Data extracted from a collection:
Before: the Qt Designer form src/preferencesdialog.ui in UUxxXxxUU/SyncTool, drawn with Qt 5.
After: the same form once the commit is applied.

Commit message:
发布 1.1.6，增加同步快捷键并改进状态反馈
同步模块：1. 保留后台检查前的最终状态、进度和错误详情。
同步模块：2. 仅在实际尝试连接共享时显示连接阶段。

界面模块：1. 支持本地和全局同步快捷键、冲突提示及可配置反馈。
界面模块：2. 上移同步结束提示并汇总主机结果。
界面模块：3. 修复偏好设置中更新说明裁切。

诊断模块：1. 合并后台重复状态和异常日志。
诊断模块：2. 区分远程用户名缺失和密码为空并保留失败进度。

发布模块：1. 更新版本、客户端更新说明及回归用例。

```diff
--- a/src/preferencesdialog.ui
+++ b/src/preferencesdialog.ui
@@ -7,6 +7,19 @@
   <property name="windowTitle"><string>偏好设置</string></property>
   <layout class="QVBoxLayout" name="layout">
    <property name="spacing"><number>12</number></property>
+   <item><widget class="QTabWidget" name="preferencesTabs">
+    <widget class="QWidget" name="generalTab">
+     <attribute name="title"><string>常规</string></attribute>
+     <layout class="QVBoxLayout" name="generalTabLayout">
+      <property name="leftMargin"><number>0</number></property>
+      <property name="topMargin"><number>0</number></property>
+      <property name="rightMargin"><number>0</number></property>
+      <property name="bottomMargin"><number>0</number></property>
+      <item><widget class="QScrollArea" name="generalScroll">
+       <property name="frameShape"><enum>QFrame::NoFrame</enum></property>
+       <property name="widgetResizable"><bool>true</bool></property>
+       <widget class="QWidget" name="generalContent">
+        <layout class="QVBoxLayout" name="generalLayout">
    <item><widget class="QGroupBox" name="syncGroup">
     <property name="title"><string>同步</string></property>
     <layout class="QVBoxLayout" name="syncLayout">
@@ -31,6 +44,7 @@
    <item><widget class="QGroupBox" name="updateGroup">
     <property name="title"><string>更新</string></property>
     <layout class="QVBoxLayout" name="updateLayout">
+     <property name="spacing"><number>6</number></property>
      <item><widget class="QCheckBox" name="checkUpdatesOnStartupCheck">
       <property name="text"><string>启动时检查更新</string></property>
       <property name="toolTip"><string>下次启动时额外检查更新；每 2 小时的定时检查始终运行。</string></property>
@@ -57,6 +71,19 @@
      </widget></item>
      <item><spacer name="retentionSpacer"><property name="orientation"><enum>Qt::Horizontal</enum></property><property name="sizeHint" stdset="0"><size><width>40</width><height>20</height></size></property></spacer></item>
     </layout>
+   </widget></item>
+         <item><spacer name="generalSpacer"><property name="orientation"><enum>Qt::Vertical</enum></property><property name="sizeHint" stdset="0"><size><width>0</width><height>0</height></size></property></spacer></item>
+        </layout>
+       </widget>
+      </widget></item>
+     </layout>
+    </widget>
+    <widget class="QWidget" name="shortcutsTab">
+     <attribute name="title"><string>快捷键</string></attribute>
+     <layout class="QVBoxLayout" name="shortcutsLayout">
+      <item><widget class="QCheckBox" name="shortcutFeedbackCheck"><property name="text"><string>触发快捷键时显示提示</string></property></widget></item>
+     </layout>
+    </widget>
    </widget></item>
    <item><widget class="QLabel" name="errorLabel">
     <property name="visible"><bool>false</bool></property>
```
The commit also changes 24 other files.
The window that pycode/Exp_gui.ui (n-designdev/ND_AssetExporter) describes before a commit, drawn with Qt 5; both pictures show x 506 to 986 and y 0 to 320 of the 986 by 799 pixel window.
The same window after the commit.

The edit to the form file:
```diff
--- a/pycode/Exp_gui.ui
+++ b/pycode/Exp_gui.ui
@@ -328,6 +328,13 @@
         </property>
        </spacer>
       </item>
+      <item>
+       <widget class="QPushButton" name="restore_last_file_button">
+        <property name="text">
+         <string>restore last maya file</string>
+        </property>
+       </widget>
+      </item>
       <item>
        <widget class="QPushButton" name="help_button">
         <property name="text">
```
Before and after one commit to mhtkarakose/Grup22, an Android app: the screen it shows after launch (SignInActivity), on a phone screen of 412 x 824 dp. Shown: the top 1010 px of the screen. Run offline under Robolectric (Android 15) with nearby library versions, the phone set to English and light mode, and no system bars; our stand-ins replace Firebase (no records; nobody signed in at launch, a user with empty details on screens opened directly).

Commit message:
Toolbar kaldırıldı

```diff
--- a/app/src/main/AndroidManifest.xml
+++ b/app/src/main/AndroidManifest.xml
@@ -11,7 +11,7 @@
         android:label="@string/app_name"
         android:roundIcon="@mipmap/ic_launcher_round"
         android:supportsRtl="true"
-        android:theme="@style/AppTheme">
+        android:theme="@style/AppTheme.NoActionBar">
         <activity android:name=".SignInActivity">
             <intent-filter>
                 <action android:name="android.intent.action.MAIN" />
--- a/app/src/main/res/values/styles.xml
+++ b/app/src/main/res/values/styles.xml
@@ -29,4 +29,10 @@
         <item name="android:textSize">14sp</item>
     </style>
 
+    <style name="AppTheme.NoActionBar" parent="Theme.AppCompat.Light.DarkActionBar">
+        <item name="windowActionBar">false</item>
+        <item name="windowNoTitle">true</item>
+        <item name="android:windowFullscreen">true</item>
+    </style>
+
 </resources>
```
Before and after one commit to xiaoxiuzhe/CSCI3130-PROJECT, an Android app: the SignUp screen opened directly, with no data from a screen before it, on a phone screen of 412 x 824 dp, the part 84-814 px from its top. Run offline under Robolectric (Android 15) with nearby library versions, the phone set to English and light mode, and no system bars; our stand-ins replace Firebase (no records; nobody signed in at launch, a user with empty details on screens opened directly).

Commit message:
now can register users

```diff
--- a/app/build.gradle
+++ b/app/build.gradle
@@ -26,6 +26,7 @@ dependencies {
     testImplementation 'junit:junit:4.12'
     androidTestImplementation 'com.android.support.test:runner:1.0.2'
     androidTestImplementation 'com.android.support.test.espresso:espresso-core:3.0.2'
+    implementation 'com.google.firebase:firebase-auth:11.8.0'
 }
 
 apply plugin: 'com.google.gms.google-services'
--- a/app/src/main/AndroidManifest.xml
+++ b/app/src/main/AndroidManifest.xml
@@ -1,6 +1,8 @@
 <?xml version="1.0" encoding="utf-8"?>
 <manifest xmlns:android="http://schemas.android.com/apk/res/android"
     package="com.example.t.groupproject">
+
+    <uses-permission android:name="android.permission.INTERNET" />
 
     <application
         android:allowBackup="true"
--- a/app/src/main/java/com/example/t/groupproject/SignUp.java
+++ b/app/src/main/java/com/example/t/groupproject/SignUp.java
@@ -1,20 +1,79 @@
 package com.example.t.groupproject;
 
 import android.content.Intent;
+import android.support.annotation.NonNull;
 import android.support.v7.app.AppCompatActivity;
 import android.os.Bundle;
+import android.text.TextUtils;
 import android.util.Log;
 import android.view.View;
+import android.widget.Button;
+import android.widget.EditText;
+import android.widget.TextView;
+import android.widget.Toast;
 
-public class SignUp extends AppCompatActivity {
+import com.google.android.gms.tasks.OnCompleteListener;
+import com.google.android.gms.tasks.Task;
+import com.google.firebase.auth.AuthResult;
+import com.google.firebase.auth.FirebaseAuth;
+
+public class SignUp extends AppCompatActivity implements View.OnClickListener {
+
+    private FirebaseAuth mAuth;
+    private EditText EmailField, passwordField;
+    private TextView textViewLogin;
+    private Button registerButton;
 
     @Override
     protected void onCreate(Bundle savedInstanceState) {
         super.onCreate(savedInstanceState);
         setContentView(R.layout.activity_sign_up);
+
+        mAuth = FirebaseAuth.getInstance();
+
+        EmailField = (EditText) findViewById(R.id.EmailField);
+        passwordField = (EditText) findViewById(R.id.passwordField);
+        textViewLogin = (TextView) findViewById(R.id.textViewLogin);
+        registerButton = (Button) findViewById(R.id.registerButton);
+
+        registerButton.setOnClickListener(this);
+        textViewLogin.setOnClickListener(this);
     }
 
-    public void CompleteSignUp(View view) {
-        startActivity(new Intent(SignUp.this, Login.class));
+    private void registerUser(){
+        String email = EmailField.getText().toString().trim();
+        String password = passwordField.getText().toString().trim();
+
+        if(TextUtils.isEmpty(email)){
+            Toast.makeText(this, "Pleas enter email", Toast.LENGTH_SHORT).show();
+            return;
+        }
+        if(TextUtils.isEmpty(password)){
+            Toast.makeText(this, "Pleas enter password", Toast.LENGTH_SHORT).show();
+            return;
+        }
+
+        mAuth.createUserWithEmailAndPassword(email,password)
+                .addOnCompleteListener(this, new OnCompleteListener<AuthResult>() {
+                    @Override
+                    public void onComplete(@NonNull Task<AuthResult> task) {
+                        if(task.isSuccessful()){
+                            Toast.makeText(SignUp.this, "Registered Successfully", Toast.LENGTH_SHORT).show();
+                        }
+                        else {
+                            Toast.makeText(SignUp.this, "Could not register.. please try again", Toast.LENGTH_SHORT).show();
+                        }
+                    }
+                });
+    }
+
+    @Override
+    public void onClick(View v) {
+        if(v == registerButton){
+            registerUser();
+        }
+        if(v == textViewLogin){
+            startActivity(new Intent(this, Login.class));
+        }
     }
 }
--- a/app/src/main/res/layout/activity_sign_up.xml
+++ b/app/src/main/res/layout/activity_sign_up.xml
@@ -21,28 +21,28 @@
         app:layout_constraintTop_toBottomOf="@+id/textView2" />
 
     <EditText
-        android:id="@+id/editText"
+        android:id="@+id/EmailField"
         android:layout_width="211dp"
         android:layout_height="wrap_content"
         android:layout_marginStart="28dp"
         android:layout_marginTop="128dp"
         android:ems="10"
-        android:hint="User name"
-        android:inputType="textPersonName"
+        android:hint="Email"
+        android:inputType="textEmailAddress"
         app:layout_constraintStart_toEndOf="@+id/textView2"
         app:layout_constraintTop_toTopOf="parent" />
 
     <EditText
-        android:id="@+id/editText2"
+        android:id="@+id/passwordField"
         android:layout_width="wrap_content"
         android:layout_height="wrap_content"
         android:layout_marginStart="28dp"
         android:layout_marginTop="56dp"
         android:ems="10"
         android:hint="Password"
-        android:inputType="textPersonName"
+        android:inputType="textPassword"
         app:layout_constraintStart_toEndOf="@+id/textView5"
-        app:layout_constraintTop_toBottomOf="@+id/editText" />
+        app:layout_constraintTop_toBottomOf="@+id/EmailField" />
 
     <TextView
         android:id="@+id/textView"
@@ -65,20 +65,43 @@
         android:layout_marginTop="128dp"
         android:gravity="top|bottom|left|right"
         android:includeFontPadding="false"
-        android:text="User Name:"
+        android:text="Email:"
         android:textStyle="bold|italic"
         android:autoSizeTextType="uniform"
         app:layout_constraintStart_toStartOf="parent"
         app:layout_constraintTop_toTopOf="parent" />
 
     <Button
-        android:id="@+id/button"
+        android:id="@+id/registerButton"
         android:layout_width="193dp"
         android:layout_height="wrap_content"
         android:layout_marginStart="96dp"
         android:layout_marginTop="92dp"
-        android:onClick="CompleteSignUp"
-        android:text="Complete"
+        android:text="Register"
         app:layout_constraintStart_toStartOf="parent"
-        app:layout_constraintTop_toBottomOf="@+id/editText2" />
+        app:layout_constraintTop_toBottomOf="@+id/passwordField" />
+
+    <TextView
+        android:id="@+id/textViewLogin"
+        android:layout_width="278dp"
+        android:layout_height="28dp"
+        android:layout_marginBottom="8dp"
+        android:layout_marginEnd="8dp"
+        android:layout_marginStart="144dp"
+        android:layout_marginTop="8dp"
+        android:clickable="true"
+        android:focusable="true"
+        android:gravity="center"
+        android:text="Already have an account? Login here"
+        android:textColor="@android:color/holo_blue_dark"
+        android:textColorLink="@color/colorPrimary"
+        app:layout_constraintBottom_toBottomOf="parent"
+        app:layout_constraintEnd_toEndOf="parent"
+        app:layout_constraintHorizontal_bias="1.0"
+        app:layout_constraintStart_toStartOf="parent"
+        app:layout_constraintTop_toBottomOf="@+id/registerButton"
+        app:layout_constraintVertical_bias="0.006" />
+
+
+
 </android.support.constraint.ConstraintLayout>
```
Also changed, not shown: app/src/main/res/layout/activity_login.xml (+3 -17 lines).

→ **TRY IT**
Going through the records above line by line, count those that hold the word "pycode", and answer with the number only.

→ **RESPONSE BELOW**
3